Exercise instructions
Below are some records; repeat them all exactly, minus the pictures.

Material supplied

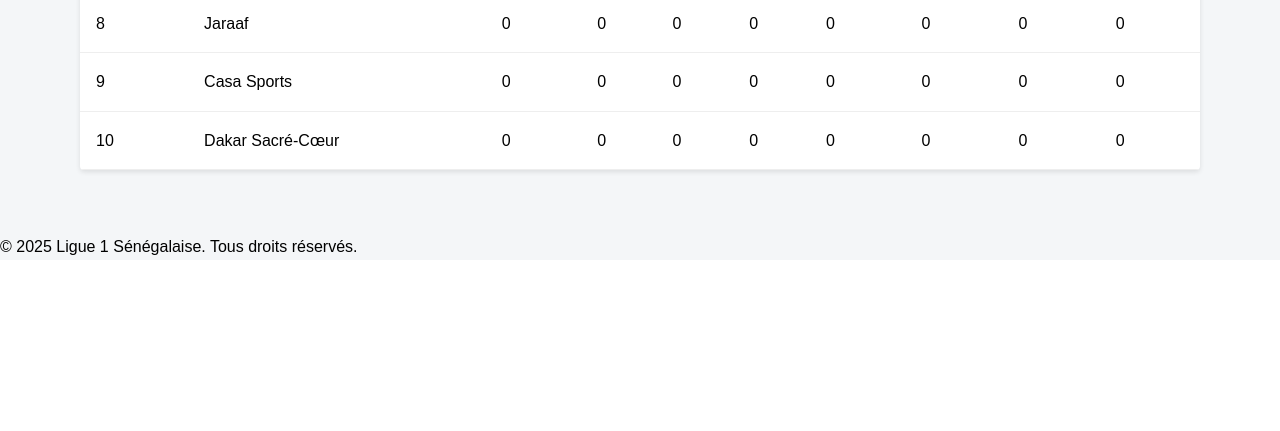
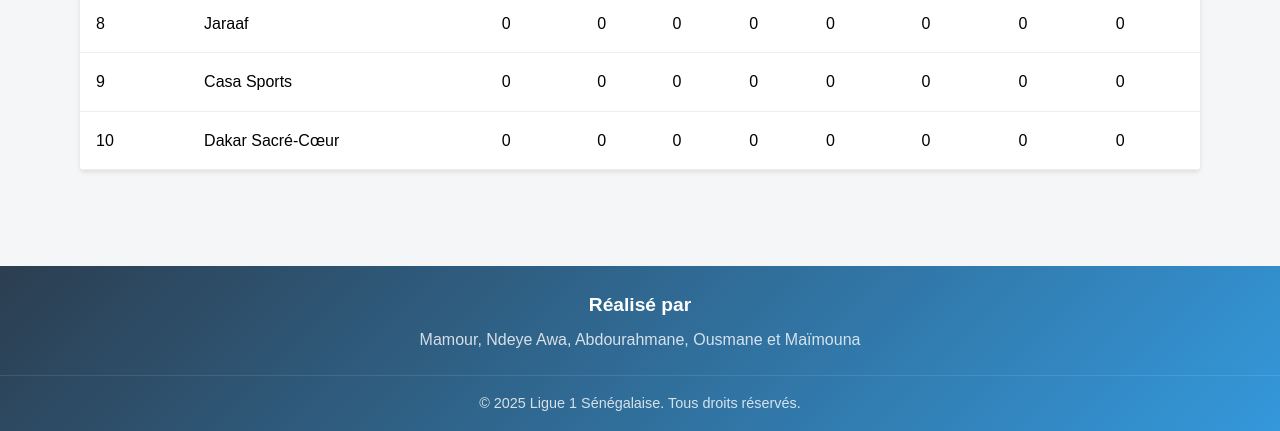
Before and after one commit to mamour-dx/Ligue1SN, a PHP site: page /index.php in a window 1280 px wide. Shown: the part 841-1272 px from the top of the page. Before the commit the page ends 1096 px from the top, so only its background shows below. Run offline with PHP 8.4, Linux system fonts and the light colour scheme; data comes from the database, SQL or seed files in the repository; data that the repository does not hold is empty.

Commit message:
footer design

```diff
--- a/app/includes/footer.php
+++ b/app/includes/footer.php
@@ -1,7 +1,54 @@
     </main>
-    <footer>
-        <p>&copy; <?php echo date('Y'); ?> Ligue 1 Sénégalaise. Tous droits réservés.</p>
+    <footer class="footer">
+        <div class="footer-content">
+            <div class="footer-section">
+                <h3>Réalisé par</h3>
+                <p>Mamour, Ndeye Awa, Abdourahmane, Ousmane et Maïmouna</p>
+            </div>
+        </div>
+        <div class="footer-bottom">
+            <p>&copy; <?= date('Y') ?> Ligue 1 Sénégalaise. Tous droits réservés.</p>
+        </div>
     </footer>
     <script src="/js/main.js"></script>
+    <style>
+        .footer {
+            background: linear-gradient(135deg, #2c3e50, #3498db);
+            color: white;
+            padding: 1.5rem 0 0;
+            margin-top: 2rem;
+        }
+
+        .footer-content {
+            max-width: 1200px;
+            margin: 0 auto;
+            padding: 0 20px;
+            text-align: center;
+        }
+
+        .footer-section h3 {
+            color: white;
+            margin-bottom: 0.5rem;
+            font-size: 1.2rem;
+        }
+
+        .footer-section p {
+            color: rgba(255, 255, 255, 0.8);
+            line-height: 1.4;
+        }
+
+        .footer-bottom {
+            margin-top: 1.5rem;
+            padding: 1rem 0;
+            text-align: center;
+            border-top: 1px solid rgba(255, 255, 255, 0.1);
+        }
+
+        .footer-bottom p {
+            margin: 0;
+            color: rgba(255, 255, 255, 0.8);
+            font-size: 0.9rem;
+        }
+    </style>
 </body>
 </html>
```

Written answer
Before and after one commit to mamour-dx/Ligue1SN, a PHP site: page /index.php in a window 1280 px wide. Shown: the part 841-1272 px from the top of the page. Before the commit the page ends 1096 px from the top, so only its background shows below. Run offline with PHP 8.4, Linux system fonts and the light colour scheme; data comes from the database, SQL or seed files in the repository; data that the repository does not hold is empty.

Commit message:
footer design

```diff
--- a/app/includes/footer.php
+++ b/app/includes/footer.php
@@ -1,7 +1,54 @@
     </main>
-    <footer>
-        <p>&copy; <?php echo date('Y'); ?> Ligue 1 Sénégalaise. Tous droits réservés.</p>
+    <footer class="footer">
+        <div class="footer-content">
+            <div class="footer-section">
+                <h3>Réalisé par</h3>
+                <p>Mamour, Ndeye Awa, Abdourahmane, Ousmane et Maïmouna</p>
+            </div>
+        </div>
+        <div class="footer-bottom">
+            <p>&copy; <?= date('Y') ?> Ligue 1 Sénégalaise. Tous droits réservés.</p>
+        </div>
     </footer>
     <script src="/js/main.js"></script>
+    <style>
+        .footer {
+            background: linear-gradient(135deg, #2c3e50, #3498db);
+            color: white;
+            padding: 1.5rem 0 0;
+            margin-top: 2rem;
+        }
+
+        .footer-content {
+            max-width: 1200px;
+            margin: 0 auto;
+            padding: 0 20px;
+            text-align: center;
+        }
+
+        .footer-section h3 {
+            color: white;
+            margin-bottom: 0.5rem;
+            font-size: 1.2rem;
+        }
+
+        .footer-section p {
+            color: rgba(255, 255, 255, 0.8);
+            line-height: 1.4;
+        }
+
+        .footer-bottom {
+            margin-top: 1.5rem;
+            padding: 1rem 0;
+            text-align: center;
+            border-top: 1px solid rgba(255, 255, 255, 0.1);
+        }
+
+        .footer-bottom p {
+            margin: 0;
+            color: rgba(255, 255, 255, 0.8);
+            font-size: 0.9rem;
+        }
+    </style>
 </body>
 </html>
```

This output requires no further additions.